Experimental Studies on Pulmonary Vascular Response to Alveolar Hypoxia during Almitrine Infusion in Anesthetized Dogs
HiroshimaJMedSci_36_325.pdf 2.88 MB
M. NAZIR AHMED
Hypoxic pulmonary vasoconstriction
Almitrine bismesylate, a peripheral chemoreceptor stimulant has been shown to increase arterial oxygen tension in patients with chronic airflow obstruction. This effect is thought to be partly attributable to the enhancement of hypoxic pulmonary vasoconstriction (HPV). However, regarding this point the results of various clinical and animal studies on almitrine are inconclusive.
The aim of this study was to investigate the effect of almitrine on HPV in anesthetized, open chested dogs.

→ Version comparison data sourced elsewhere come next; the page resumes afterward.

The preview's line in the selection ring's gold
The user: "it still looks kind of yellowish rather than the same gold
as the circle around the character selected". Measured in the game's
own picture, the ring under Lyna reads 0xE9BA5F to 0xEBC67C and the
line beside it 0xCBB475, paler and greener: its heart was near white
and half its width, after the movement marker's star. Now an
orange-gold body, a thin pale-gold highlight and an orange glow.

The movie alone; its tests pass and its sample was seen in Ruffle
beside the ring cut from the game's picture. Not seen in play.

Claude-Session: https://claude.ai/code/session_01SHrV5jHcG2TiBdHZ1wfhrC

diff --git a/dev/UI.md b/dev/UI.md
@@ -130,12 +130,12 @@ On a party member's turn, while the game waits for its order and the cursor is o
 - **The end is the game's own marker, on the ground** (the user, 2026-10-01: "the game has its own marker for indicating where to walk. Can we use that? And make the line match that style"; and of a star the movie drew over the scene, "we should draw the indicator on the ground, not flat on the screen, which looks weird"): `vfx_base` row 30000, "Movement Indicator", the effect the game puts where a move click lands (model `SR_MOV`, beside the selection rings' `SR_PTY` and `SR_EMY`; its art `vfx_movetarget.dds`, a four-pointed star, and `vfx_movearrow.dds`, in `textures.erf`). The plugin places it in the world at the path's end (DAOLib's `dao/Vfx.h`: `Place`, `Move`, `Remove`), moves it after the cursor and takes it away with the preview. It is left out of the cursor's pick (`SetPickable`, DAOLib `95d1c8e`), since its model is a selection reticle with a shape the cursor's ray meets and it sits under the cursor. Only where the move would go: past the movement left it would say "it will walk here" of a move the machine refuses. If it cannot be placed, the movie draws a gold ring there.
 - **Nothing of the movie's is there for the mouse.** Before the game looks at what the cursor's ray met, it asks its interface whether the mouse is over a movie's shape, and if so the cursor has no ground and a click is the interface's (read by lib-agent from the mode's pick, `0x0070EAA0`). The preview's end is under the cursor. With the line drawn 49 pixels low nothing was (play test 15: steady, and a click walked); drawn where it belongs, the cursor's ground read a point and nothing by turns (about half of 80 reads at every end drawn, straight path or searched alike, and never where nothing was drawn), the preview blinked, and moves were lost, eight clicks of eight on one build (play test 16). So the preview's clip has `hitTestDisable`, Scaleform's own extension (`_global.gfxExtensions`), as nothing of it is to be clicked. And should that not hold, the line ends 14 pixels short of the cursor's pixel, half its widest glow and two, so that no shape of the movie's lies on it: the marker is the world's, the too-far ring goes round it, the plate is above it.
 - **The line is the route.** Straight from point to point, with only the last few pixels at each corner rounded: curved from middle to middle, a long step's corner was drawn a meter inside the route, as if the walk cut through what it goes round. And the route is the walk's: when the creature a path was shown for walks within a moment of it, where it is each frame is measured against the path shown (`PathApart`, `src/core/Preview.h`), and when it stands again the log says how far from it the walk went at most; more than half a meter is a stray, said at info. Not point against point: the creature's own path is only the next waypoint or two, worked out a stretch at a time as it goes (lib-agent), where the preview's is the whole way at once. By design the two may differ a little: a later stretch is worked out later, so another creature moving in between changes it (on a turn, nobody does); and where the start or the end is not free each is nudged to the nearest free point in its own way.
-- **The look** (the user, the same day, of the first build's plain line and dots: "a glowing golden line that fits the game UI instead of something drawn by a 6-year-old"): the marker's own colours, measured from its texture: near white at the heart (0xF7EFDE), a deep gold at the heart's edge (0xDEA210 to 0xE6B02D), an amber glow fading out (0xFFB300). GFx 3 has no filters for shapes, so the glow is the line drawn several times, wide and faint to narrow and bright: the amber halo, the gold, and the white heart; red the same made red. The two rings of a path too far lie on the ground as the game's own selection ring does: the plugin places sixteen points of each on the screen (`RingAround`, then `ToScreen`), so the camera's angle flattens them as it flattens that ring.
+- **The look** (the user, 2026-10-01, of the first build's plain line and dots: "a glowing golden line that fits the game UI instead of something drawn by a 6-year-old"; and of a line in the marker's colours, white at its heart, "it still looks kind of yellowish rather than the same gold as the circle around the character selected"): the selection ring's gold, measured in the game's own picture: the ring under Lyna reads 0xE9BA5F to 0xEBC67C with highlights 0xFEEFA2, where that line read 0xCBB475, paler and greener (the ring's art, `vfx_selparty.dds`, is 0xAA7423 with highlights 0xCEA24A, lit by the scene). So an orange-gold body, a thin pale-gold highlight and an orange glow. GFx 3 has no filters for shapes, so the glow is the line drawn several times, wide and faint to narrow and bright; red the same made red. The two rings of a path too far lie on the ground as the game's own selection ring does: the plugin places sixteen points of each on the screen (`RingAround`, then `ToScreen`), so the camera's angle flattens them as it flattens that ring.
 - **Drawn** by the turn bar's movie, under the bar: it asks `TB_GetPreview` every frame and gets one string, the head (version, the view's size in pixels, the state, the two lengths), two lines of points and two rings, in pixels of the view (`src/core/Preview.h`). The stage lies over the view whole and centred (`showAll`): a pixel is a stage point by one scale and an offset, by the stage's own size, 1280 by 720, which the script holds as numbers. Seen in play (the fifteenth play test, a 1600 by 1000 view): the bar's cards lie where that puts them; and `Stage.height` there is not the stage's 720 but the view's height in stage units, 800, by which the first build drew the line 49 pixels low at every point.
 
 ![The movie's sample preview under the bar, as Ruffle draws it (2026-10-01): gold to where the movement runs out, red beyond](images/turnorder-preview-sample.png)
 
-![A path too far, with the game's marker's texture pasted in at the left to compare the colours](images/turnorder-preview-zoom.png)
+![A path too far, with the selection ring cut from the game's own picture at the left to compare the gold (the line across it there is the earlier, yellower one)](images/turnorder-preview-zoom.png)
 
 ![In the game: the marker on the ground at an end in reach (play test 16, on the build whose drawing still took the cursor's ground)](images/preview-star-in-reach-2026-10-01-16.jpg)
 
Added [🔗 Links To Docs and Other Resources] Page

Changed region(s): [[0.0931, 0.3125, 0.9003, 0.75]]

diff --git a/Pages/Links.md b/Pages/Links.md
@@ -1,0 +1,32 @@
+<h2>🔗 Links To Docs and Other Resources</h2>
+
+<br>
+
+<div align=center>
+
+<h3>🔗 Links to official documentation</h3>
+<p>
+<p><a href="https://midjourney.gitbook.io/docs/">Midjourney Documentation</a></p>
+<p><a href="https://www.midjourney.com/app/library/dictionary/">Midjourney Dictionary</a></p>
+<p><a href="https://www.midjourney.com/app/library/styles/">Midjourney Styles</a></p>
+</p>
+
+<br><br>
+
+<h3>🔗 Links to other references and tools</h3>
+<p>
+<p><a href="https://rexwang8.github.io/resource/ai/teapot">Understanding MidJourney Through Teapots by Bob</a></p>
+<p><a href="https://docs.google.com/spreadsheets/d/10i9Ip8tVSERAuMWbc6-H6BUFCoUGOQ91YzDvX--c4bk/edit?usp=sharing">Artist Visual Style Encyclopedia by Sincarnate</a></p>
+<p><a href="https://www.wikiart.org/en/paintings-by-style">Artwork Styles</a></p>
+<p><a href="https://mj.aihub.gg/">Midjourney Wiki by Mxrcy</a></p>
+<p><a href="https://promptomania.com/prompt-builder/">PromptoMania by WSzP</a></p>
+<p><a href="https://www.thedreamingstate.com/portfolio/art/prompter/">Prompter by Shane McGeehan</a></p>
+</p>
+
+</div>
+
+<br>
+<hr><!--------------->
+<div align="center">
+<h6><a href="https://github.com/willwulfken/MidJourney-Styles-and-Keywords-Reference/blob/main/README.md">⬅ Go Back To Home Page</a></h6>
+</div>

HPV was expressed in terms of flow diversion associated with hypoxic challenge to the left lower lobe (LLL) where LLL and the rest of the lung were separately ventilated. Results showed that the HPV was enhanced by relatively lower doses of almitrine infusion while attenuated by higher doses. Stimulus-response curves (relationship between end-tidal oxygen pressure and LLL blood flow) showed shift to the right, indicating that almitrine induced the pulmonary vasoconstriction dose-dependently at progressively higher end-tidal oxygen tensions during LLL hypoxic challenges. This suggested that almitrine, also enhanced the response of pulmonary vessels to hypoxia. These changes were not found during almitrine vehicle infusion.
Plasma level of 6-keto-PGF1α, the stable metabolite of PGI2 did not show any significant changes after infusion of almitrine. Besides this, following denervation of peripheral chemoreceptors, some dogs showed the same effects as observed in those without chemoreceptor denervation i,e HPV was enhanced by low doses of almitrine and attenuated by higher doses where stimulus-response curves also shifted towards the right. Doxapram, another chemoreceptor stimulant drug did not enhance or attenuate HPV. The effect of almitrine was not influenced by blocking the Ca++ entry through the voltage dependent channel.
It was therefore concluded that vasoconstriction induced by almitrine may be attributed to a direct effect on pulmonary vessels rather than being mediated via the peripheral chemoreceptors.
This study was performed in the Second Department of Internal Medicine, Hiroshima University School of Medicine, under a scholarship granted by the Ministry of Education, Science and Culture (Monbusho), The Government of Japan.
Hiroshima Journal of Medical Sciences
Hiroshima University Medical Press